High-Risk Countries for Dog Rabies
Updated November 19, 2021
As of July 14, 2021, there is a temporary suspension for dogs entering the United States from high-risk countries for dog rabies. This includes dogs arriving from countries not at high risk if the dogs have been in a high-risk country in the past 6 months.
CDC has the authority to issue a CDC Dog Import Permit for US citizens and lawful residents relocating from high-risk countries to bring their dogs into the United States. Such permits will be issued on a limited basis.
UPDATE: Effective December 1, 2021, dogs vaccinated in the United States by a US-licensed veterinarian may re-enter the United States from a high-risk country without a CDC Dog Import Permit if the dog:
- has a valid US-issued rabies vaccination certificate;
- has proof of a microchip;
- is at least 6 months old;
- is healthy upon arrival; and
- arrives at an approved port of entry

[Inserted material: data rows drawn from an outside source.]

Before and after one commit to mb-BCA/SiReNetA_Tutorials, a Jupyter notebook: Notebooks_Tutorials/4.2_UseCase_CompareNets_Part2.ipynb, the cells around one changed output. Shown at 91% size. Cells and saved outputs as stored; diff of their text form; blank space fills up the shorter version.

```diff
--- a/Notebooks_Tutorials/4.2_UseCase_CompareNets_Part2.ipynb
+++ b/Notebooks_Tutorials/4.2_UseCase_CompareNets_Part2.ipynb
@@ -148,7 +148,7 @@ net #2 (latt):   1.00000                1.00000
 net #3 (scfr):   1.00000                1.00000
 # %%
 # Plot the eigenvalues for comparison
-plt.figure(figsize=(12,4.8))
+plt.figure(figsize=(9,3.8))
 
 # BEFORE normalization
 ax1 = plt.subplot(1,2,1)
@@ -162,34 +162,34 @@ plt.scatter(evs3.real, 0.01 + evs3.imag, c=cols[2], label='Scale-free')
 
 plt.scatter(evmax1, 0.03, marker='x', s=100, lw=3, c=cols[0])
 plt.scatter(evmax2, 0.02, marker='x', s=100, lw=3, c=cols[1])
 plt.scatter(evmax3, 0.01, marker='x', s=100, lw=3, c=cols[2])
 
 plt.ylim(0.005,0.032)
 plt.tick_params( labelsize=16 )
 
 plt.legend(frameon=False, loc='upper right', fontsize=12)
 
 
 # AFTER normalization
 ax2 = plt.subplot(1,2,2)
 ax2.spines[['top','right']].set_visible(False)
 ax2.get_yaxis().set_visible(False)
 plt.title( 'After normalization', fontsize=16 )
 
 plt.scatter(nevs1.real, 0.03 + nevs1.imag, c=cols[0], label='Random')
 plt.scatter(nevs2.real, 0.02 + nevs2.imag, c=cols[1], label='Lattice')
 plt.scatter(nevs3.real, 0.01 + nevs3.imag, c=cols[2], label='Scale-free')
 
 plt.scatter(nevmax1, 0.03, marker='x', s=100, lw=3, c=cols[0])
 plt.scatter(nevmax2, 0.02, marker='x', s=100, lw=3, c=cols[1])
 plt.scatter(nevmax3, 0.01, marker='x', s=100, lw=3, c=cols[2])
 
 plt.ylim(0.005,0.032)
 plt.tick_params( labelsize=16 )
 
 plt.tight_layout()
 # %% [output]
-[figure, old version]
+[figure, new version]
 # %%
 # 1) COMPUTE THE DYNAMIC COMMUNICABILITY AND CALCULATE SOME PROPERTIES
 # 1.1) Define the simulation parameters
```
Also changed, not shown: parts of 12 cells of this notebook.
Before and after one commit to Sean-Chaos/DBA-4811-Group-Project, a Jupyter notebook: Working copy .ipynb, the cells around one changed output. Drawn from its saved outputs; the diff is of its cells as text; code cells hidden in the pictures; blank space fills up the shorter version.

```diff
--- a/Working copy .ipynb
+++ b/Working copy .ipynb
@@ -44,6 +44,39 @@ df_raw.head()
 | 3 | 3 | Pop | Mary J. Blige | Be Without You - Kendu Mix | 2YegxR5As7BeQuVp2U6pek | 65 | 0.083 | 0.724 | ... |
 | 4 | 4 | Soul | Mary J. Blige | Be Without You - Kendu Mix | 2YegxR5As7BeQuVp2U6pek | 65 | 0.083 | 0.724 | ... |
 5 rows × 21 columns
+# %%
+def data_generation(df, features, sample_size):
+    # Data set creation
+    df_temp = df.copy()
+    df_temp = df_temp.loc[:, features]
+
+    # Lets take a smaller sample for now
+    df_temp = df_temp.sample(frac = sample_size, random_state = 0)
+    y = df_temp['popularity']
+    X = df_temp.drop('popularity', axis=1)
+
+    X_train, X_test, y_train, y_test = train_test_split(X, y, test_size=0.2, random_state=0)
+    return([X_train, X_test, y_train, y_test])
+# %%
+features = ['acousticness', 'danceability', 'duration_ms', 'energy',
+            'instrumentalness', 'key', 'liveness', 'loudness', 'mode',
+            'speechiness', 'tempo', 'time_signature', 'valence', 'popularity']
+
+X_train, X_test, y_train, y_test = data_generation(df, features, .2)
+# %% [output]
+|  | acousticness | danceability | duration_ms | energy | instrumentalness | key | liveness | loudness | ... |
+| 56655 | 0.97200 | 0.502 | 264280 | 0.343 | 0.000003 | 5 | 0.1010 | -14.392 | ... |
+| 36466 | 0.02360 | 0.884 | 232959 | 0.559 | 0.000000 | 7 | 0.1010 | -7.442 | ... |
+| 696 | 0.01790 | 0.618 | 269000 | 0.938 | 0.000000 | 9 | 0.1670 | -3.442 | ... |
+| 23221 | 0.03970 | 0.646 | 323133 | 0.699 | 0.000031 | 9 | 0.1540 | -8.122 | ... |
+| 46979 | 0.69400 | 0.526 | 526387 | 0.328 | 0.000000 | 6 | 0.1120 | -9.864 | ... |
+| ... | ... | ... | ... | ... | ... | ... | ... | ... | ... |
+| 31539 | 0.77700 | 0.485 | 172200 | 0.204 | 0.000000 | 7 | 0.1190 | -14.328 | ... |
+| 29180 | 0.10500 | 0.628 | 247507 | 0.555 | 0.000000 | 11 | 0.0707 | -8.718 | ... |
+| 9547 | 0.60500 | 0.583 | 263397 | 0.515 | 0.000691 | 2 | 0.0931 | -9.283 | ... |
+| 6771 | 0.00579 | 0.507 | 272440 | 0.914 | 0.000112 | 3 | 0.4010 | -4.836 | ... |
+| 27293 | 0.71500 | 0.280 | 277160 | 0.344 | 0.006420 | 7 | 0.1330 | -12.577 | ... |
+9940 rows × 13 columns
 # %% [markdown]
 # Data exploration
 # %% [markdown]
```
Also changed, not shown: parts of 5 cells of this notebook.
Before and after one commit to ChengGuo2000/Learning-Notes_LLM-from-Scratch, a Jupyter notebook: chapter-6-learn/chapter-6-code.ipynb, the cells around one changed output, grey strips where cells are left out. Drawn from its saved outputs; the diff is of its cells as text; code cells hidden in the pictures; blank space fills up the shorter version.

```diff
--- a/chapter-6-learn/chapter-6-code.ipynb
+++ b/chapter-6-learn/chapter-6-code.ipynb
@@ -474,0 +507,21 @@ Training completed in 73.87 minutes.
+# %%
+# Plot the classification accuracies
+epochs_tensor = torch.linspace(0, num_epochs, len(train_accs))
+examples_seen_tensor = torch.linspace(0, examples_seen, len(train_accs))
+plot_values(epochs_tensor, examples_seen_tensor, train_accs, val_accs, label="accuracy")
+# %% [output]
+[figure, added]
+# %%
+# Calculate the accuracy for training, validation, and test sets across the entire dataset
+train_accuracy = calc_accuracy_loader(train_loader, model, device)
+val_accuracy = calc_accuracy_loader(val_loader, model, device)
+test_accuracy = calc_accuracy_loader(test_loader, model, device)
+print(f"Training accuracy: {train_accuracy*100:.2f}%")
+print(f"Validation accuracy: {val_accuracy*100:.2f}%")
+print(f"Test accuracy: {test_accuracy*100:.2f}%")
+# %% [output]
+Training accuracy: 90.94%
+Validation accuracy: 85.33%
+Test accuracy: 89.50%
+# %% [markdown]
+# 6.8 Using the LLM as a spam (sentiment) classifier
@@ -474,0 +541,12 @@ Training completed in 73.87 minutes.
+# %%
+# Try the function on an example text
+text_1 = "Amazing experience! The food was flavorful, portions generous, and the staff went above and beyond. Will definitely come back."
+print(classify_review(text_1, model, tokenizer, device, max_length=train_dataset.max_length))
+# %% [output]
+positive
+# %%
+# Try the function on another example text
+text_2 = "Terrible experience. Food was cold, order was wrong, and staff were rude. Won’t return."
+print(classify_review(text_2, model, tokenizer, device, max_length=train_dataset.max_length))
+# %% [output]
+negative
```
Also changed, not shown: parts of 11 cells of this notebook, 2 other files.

Expired US-issued rabies vaccination certificates will not be accepted. If the US-issued rabies vaccination certificate has expired, you must apply for a CDC Dog Import Permit, if eligible.
UPDATE: Effective December 1, 2021, all dogs that have been in a high-risk country in the past 6 months may only enter the United States through an approved port of entry, which includes all 18 airports with a CDC quarantine station: Anchorage (ANC), Atlanta (ATL), Boston (BOS), Chicago (ORD), Dallas (DFW), Detroit (DTW), Honolulu (HNL), Houston (IAH), Los Angeles (LAX), Miami (MIA), Minneapolis (MSP), New York (JFK), Newark (EWR), Philadelphia (PHL), San Francisco (SFO), San Juan (SJU), Seattle (SEA), and Washington DC (IAD).
All dogs imported into the United States must be healthy on arrival.
Dogs that have not been in a high-risk country in the past 6 months are not required by CDC to present a rabies vaccination certificate or a CDC Dog Import Permit—and can enter the United States at any port of entry, but must be healthy upon arrival and vaccination against rabies is recommended.
These countries and political units are considered high risk for importing dog rabies into the United States.
- Algeria, Angola
- Benin, Botswana, Burkina Faso, Burundi
- Cameroon, Central African Republic, Chad, Comoros, Côte D’Ivoire (Ivory Coast)
- Democratic Republic of the Congo, Djibouti
- Egypt (Temporary importation suspension of dogs from Egypt until further notice)
- Equatorial Guinea, Eritrea, Eswatini (Swaziland), Ethiopia
- Gabon, Gambia, Ghana, Guinea, Guinea-Bissau
- Lesotho, Liberia, Libya
- Madagascar, Malawi, Mali, Mauritania, Morocco, Mozambique
- Namibia, Niger, Nigeria
- Republic of the Congo, Rwanda
- Sao Tome and Principe, Senegal, Sierra Leone, Somalia, South Africa, South Sudan, Sudan
- Tanzania (including Zanzibar), Togo, Tunisia
- Western Sahara
- Zambia, Zimbabwe
Americas & Caribbean
- Belize, Bolivia, Brazil
- Colombia, Cuba
- Dominican Republic
- Ecuador, El Salvador
- Guatemala, Guyana
- Haiti, Honduras
Asia and the Middle East, Eastern Europe
- Afghanistan, Armenia, Azerbaijan
- Bangladesh, Belarus, Bhutan, Brunei
- Cambodia, China (excluding Hong Kong, Macau, and Taiwan)
- India, Indonesia, Iran, Iraq
- Kazakhstan, Kuwait, Kyrgyzstan
- Laos, Lebanon
- Malaysia, Moldova, Mongolia, Myanmar (Burma)
- Nepal, North Korea
- Pakistan, Philippines
- Saudi Arabia, Sri Lanka, Syria
- Tajikistan, Thailand, Timor-Leste (East Timor), Turkey, Turkmenistan
- Ukraine, United Arab Emirates, Uzbekistan
If a country or political unit is not listed above, it is not considered high risk for importing dog rabies into the United States. Therefore, if the country is not listed, CDC strongly recommends a rabies vaccine certificate, but it is not required to enter the United States.
If you want to learn more about how the United States determines risk for importing dog rabies, visit CDC’s Rabies Branch.
To learn your risk for rabies as a traveler, see Travelers’ Health.